Prompt ▸
Within the records below, filter for lines carrying the word "graphs" and copy them.
########################################
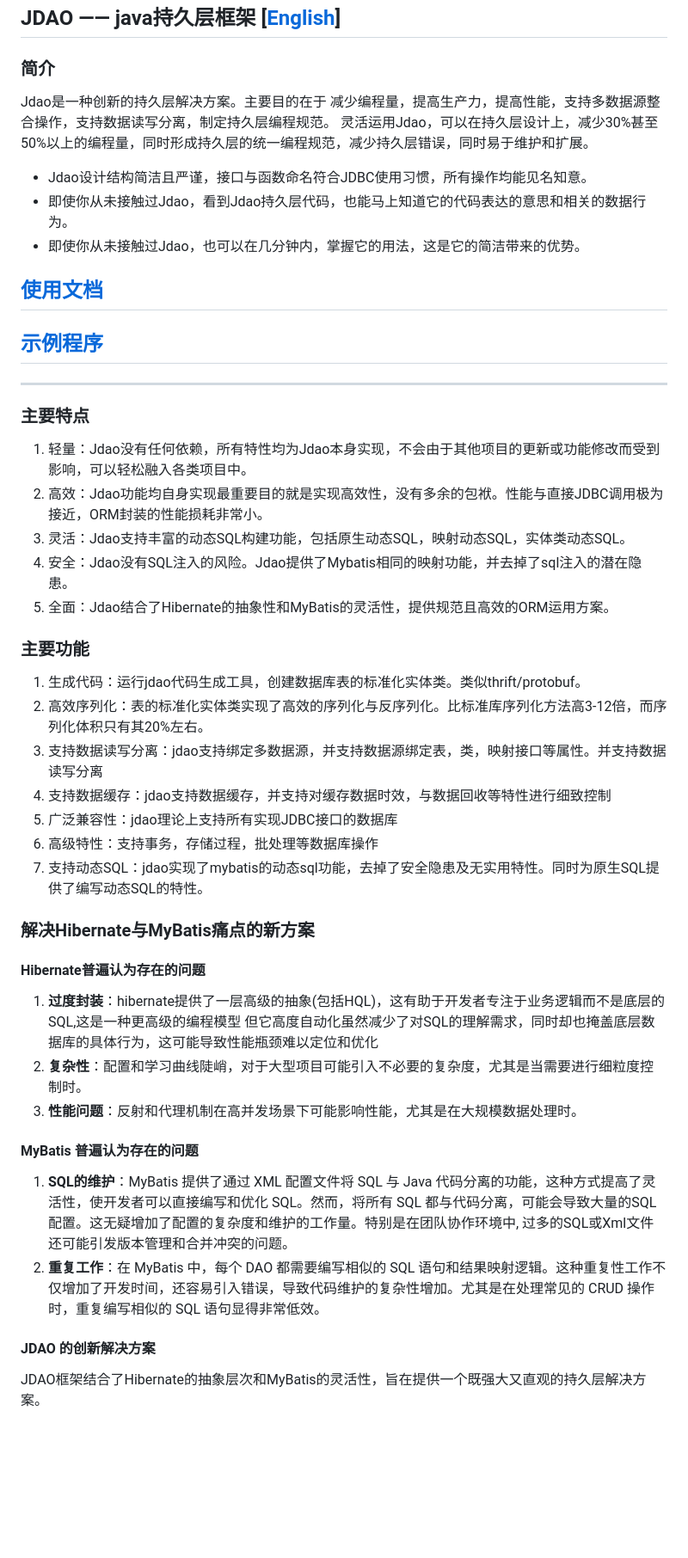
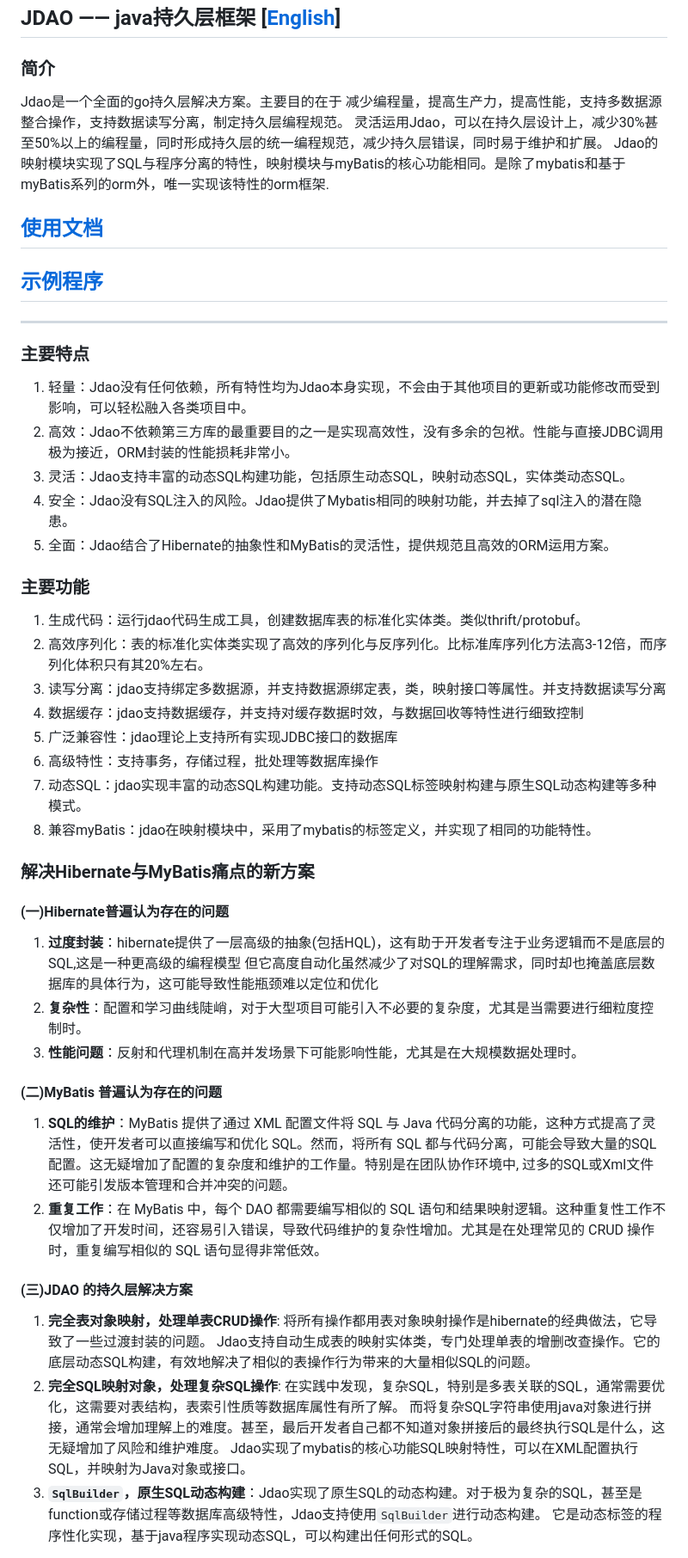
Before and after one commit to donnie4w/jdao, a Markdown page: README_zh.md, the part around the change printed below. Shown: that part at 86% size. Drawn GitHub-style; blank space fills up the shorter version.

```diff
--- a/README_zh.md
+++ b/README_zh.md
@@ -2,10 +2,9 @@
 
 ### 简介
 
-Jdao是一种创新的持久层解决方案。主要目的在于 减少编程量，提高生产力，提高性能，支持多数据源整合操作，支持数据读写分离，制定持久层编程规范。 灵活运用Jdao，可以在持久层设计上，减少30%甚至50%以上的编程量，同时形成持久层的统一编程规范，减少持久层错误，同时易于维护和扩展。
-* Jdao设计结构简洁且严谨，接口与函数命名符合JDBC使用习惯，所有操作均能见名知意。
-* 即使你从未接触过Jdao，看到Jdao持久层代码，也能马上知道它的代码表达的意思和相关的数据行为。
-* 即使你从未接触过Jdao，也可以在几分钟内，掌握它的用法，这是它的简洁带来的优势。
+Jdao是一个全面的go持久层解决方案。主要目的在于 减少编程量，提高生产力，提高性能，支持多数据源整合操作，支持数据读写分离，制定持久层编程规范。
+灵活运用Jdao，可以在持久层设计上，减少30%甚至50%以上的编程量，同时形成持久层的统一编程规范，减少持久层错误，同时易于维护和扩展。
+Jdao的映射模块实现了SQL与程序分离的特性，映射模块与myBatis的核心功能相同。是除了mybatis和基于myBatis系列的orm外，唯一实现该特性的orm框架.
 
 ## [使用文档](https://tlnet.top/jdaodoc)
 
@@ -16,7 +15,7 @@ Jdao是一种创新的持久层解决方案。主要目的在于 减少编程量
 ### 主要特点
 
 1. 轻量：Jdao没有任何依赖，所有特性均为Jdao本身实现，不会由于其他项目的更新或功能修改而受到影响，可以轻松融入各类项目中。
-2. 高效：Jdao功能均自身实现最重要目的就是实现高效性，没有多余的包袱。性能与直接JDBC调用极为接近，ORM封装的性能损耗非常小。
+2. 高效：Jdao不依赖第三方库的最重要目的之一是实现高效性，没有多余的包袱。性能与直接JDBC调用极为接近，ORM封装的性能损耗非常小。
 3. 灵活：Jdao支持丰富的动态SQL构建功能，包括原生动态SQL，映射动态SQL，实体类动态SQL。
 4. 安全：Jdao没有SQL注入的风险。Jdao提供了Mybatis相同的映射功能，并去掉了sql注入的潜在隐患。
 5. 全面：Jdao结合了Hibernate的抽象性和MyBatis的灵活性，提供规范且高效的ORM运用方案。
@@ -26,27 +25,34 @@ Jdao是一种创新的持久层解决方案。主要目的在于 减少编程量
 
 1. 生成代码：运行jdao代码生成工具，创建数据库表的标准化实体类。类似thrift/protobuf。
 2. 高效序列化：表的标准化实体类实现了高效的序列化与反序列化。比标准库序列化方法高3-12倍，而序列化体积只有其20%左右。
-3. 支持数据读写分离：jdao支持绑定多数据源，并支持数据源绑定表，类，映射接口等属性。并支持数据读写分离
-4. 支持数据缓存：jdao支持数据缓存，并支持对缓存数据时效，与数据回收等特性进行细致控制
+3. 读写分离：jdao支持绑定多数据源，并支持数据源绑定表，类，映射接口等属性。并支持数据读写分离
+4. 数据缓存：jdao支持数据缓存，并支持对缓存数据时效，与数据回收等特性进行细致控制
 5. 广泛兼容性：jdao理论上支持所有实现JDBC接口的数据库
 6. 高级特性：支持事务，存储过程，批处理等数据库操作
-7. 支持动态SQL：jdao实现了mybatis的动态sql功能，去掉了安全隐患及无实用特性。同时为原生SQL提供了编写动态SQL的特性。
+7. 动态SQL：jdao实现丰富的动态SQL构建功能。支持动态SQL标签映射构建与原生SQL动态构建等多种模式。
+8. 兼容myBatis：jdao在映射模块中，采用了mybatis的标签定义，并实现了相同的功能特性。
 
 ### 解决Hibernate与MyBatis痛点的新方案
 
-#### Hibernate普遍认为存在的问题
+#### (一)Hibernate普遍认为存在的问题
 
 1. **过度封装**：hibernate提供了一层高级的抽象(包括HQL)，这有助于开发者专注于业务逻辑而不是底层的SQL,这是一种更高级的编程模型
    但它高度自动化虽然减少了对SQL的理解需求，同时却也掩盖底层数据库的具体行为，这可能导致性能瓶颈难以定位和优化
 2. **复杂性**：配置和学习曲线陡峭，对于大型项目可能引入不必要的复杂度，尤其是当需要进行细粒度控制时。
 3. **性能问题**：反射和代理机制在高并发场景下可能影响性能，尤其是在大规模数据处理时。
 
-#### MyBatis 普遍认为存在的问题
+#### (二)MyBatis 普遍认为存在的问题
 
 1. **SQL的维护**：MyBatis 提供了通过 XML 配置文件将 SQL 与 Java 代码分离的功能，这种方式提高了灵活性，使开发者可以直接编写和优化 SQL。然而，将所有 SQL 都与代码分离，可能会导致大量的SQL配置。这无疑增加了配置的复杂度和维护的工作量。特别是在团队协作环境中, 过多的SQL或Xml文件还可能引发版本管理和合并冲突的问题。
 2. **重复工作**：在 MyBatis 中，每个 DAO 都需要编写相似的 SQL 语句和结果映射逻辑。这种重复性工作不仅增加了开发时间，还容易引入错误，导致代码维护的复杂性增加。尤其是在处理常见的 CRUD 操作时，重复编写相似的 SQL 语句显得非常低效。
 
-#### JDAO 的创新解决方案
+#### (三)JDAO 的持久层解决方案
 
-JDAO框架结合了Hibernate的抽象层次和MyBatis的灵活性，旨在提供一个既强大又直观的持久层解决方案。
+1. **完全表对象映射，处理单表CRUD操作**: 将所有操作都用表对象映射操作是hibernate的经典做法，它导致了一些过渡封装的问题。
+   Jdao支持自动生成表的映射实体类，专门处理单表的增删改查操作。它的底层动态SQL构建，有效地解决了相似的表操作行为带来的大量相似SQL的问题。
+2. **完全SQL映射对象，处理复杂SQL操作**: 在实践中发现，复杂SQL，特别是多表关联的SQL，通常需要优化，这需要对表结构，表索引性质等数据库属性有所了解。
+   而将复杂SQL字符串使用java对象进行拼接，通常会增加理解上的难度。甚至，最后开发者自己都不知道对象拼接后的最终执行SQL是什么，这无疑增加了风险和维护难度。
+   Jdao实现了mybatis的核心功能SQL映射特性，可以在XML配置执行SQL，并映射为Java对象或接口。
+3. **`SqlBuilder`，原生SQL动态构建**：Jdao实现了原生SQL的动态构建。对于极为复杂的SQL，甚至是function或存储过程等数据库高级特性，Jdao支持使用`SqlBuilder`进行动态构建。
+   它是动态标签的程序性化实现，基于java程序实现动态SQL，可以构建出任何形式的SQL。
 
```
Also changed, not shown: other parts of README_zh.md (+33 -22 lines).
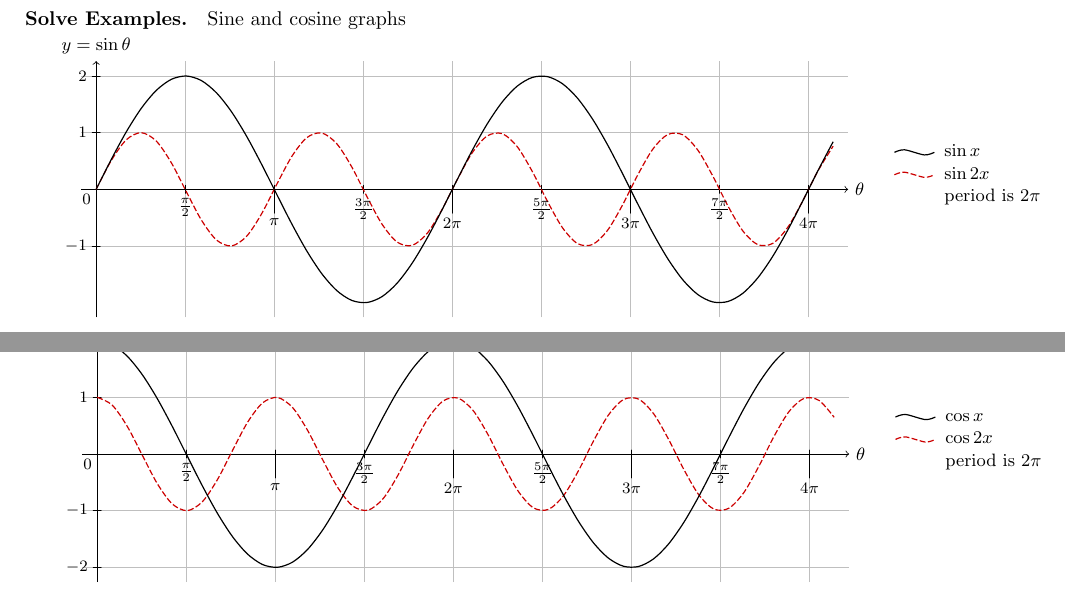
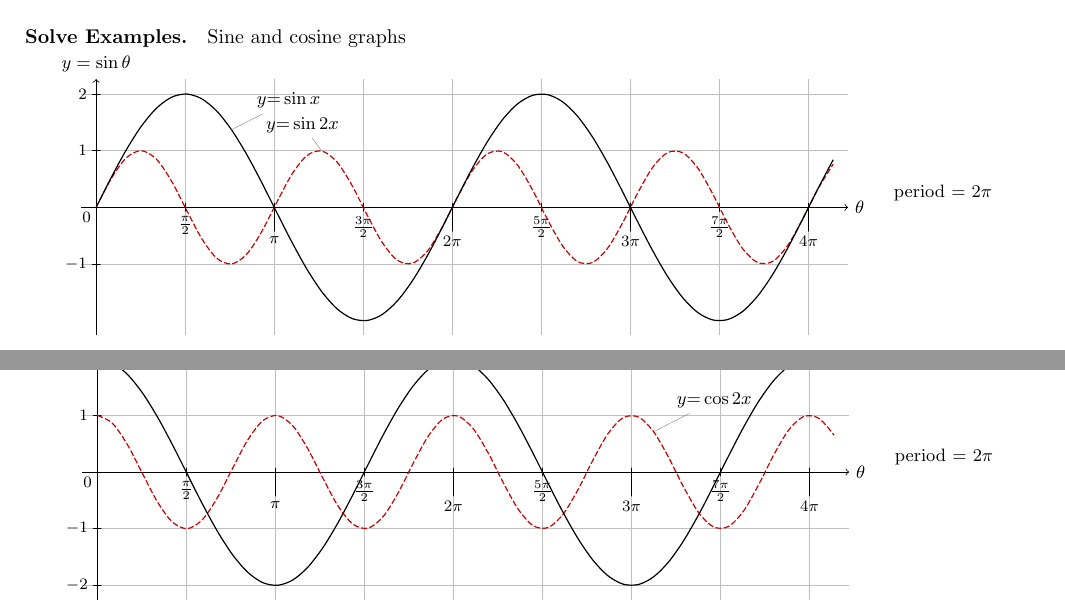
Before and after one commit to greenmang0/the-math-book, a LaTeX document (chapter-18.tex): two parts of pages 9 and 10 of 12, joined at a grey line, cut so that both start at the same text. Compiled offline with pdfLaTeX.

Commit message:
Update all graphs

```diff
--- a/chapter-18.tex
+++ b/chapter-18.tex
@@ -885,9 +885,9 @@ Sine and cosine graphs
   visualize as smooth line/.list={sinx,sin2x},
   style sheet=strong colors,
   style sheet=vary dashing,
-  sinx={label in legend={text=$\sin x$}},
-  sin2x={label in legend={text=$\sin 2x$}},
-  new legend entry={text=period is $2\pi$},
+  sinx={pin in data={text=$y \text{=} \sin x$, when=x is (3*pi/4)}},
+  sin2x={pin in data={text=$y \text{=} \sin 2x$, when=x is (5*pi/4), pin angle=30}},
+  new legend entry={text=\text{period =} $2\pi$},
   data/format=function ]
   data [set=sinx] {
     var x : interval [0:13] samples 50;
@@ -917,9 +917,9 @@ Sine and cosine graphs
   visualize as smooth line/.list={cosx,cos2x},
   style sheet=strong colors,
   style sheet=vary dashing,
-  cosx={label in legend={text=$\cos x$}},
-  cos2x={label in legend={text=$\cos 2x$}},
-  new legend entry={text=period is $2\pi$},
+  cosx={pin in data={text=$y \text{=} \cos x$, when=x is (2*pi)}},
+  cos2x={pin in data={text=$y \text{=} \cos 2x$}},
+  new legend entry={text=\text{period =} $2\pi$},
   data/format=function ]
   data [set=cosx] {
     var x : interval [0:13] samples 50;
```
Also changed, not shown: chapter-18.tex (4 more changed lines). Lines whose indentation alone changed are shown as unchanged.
########################################
Written response ▸
Update all graphs
@@ -885,9 +885,9 @@ Sine and cosine graphs
@@ -917,9 +917,9 @@ Sine and cosine graphs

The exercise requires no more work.